Catholic educators turn into evangelists with a marketing mission to rescue waning schools
But with a new principal who knocked on doors, offered X Box video game consoles to kids who brought in a friend, and recruited families who lost their bid in a charter school lottery, the East Los Angeles school stayed open — 132 pupils are registered for this fall.
Call it educational evangelism. Roman Catholic schools are seeing years of marketing efforts starting to pay off in spite of tough competition from charter schools and the lingering effects of a devastating recession.
After seeing years of relentless enrollment decline, several key dioceses across the nation saw students trickle back to their schools over the past year. They say it comes down to a cultural change in Catholic education that has taken a while to implement but is finally taking root.
“If we want to continue to survive, we have to think like a business,” said Domenico Pilato, who heads the Archdiocese of Los Angeles’ school marketing project.
Nationally, Catholic school enrollment is still waning — closing 167 schools and losing 34,000 pupils over the past year. But educators say the number of schools with waiting lists increased by 171 and 34 schools opened.
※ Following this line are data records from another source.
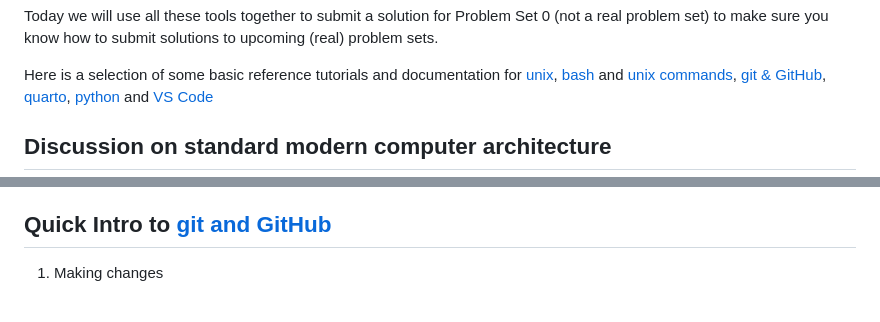
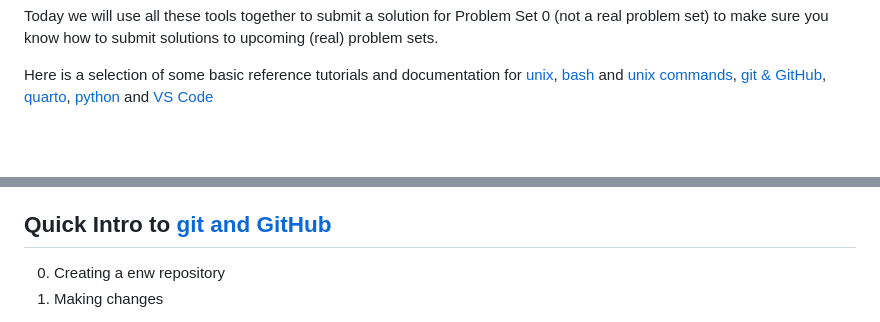
Before and after one commit to berkeley-stat243/stat243-fall-2023, a Markdown page: labs/lab1-submission.md, 2 parts joined by grey strips. Drawn GitHub-style; blank space fills up the shorter version.

```diff
--- a/labs/lab1-submission.md
+++ b/labs/lab1-submission.md
@@ -30,5 +30,4 @@ Today we will use all these tools together to submit a solution for Problem Set
 
 Here is a selection of some basic reference tutorials and documentation for [unix](https://berkeley-scf.github.io/tutorial-unix-basics/), [bash](https://berkeley-scf.github.io/tutorial-using-bash/) and [unix commands](https://www.unixtutorial.org/basic-unix-commands), [git & GitHub](https://htmlpreview.github.io/?https://github.com/berkeley-scf/tutorial-git-basics/blob/master/git-intro.html), [quarto](https://quarto.org/docs/get-started/hello/text-editor.html), [python](https://docs.python.org/3/tutorial/index.html) and [VS Code](https://code.visualstudio.com/docs)
 
-## Discussion on standard modern computer architecture
 
@@ -45,6 +36,7 @@ Some books to [learn](https://www.amazon.com/Learning-UNIX-Operating-System-Fift
 
 ## Quick Intro to [git and GitHub](https://htmlpreview.github.io/?https://github.com/berkeley-scf/tutorial-git-basics/blob/master/git-intro.html)
 
+0. Creating a enw repository
 1. Making changes
 - Editing and saving files
 - Staging changes
```
Also changed, not shown: other parts of labs/lab1-submission.md (+1 -9 lines).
The archdioceses of Los Angeles, Boston and Chicago, which have all employed aggressive marketing programs, have seen student upticks, offering hope the exodus can be turned around on a larger scale. [more]